[Source records]
-*-*-

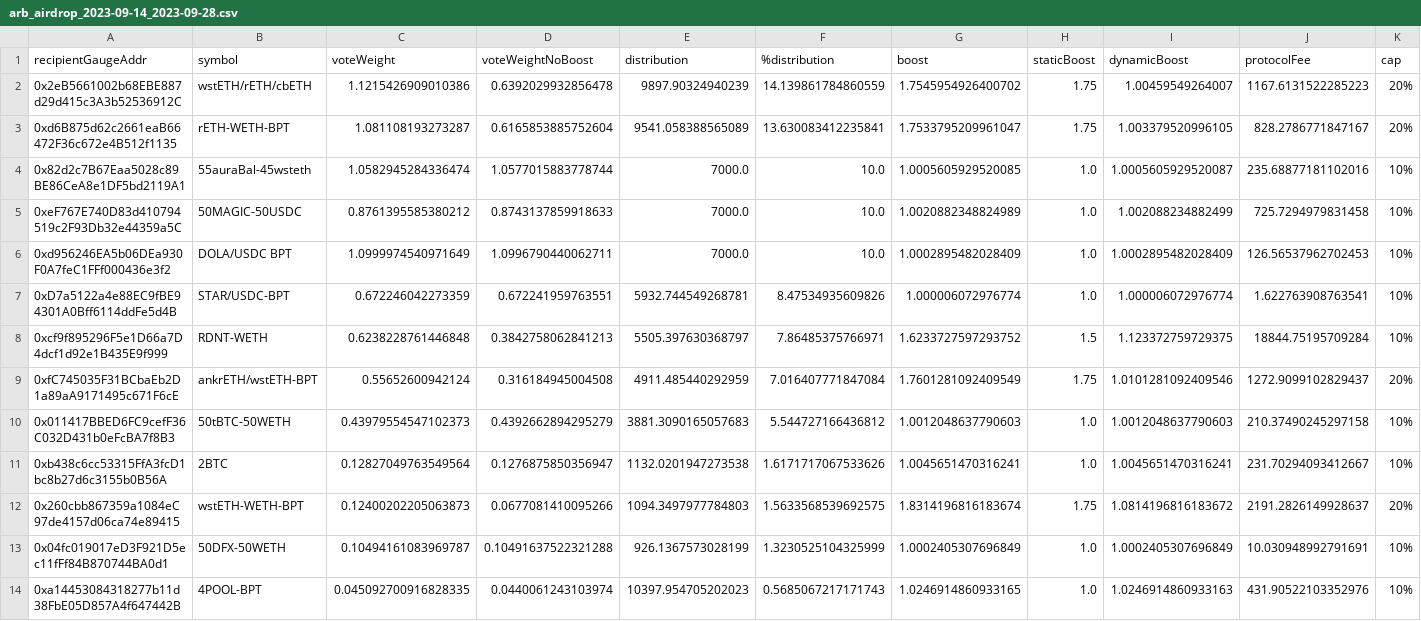
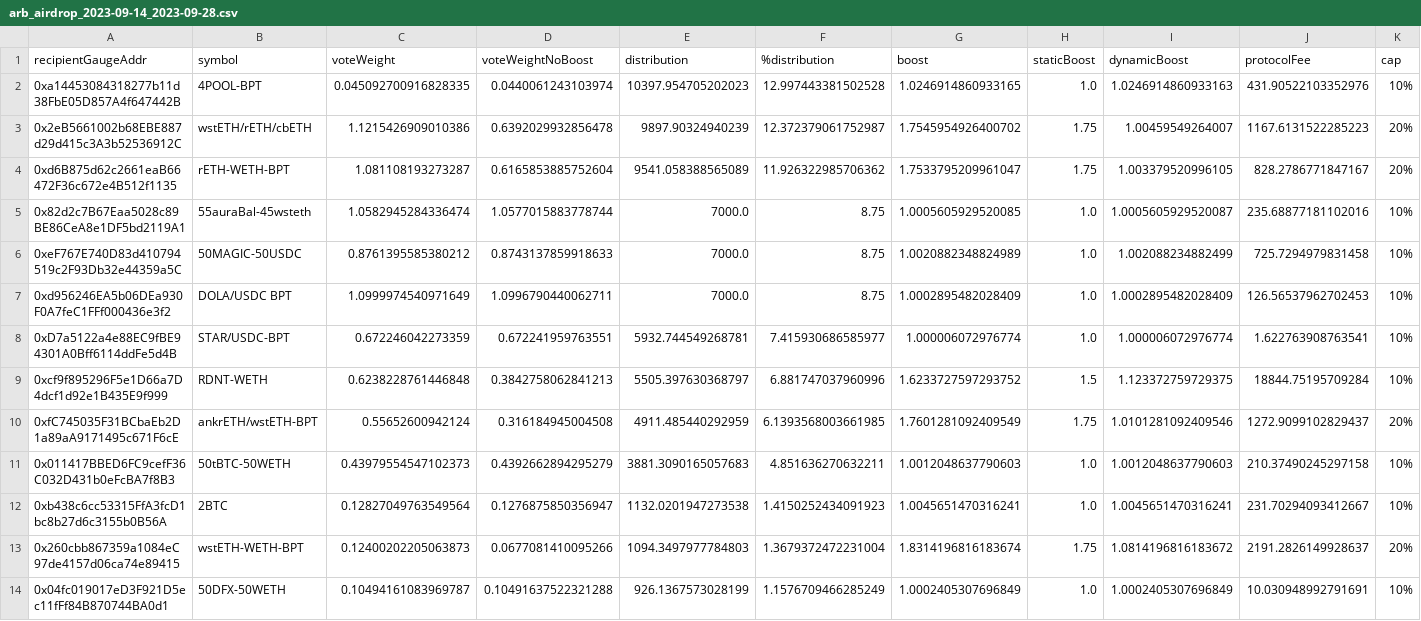
Before and after one commit to BalancerMaxis/data_automation, a CSV file: notebooks/airdrop_arb_distribution/output/arb_airdrop_2023-09-14_2023-09-28.csv, drawn as a sheet; only a part is shown; removed rows and columns are numbered as before the commit, all else as after; rows hold the shown columns only; the diff names each change by its address in the sheet, - before the commit and + after, or states it on an @@ line.

Commit message:
chore: fix %distribution in airdrop calculations

```diff
--- a/notebooks/airdrop_arb_distribution/output/arb_airdrop_2023-09-14_2023-09-28.csv
+++ b/notebooks/airdrop_arb_distribution/output/arb_airdrop_2023-09-14_2023-09-28.csv
+row 2: 0xa14453084318277b11d38FbE05D857A4f647442B | 4POOL-BPT | 0.045092700916828335 | 0.0440061243103974 | 10397.954705202023 | 12.997443381502528 | 1.0246914860933165 | 1.0 | 1.0246914860933163 | 431.90522103352976 | 10%
-F3 (%distribution): 14.139861784860559
+F3 (%distribution): 12.372379061752987
-F4 (%distribution): 13.630083412235841
+F4 (%distribution): 11.926322985706362
-F5:F7 (%distribution): 10.0
+F5:F7 (%distribution): 8.75
-F8 (%distribution): 8.47534935609826
+F8 (%distribution): 7.415930686585977
-F9 (%distribution): 7.86485375766971
+F9 (%distribution): 6.881747037960996
-F10 (%distribution): 7.016407771847084
+F10 (%distribution): 6.1393568003661985
-F11 (%distribution): 5.544727166436812
+F11 (%distribution): 4.851636270632211
-F12 (%distribution): 1.6171717067533626
+F12 (%distribution): 1.4150252434091923
-F13 (%distribution): 1.5633568539692575
+F13 (%distribution): 1.3679372472231004
-F14 (%distribution): 1.3230525104325999
+F14 (%distribution): 1.1576709466285249
-row 14: 0xa14453084318277b11d38FbE05D857A4f647442B | 4POOL-BPT | 0.045092700916828335 | 0.0440061243103974 | 10397.954705202023 | 0.5685067217171743 | 1.0246914860933165 | 1.0 | 1.0246914860933163 | 431.90522103352976 | 10%
```
Also changed, not shown: 1 other file.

-*-*-

Exercise instructions: With the pictures omitted, give every line above again exactly.

Solution below:
Before and after one commit to BalancerMaxis/data_automation, a CSV file: notebooks/airdrop_arb_distribution/output/arb_airdrop_2023-09-14_2023-09-28.csv, drawn as a sheet; only a part is shown; removed rows and columns are numbered as before the commit, all else as after; rows hold the shown columns only; the diff names each change by its address in the sheet, - before the commit and + after, or states it on an @@ line.

Commit message:
chore: fix %distribution in airdrop calculations

```diff
--- a/notebooks/airdrop_arb_distribution/output/arb_airdrop_2023-09-14_2023-09-28.csv
+++ b/notebooks/airdrop_arb_distribution/output/arb_airdrop_2023-09-14_2023-09-28.csv
+row 2: 0xa14453084318277b11d38FbE05D857A4f647442B | 4POOL-BPT | 0.045092700916828335 | 0.0440061243103974 | 10397.954705202023 | 12.997443381502528 | 1.0246914860933165 | 1.0 | 1.0246914860933163 | 431.90522103352976 | 10%
-F3 (%distribution): 14.139861784860559
+F3 (%distribution): 12.372379061752987
-F4 (%distribution): 13.630083412235841
+F4 (%distribution): 11.926322985706362
-F5:F7 (%distribution): 10.0
+F5:F7 (%distribution): 8.75
-F8 (%distribution): 8.47534935609826
+F8 (%distribution): 7.415930686585977
-F9 (%distribution): 7.86485375766971
+F9 (%distribution): 6.881747037960996
-F10 (%distribution): 7.016407771847084
+F10 (%distribution): 6.1393568003661985
-F11 (%distribution): 5.544727166436812
+F11 (%distribution): 4.851636270632211
-F12 (%distribution): 1.6171717067533626
+F12 (%distribution): 1.4150252434091923
-F13 (%distribution): 1.5633568539692575
+F13 (%distribution): 1.3679372472231004
-F14 (%distribution): 1.3230525104325999
+F14 (%distribution): 1.1576709466285249
-row 14: 0xa14453084318277b11d38FbE05D857A4f647442B | 4POOL-BPT | 0.045092700916828335 | 0.0440061243103974 | 10397.954705202023 | 0.5685067217171743 | 1.0246914860933165 | 1.0 | 1.0246914860933163 | 431.90522103352976 | 10%
```
Also changed, not shown: 1 other file.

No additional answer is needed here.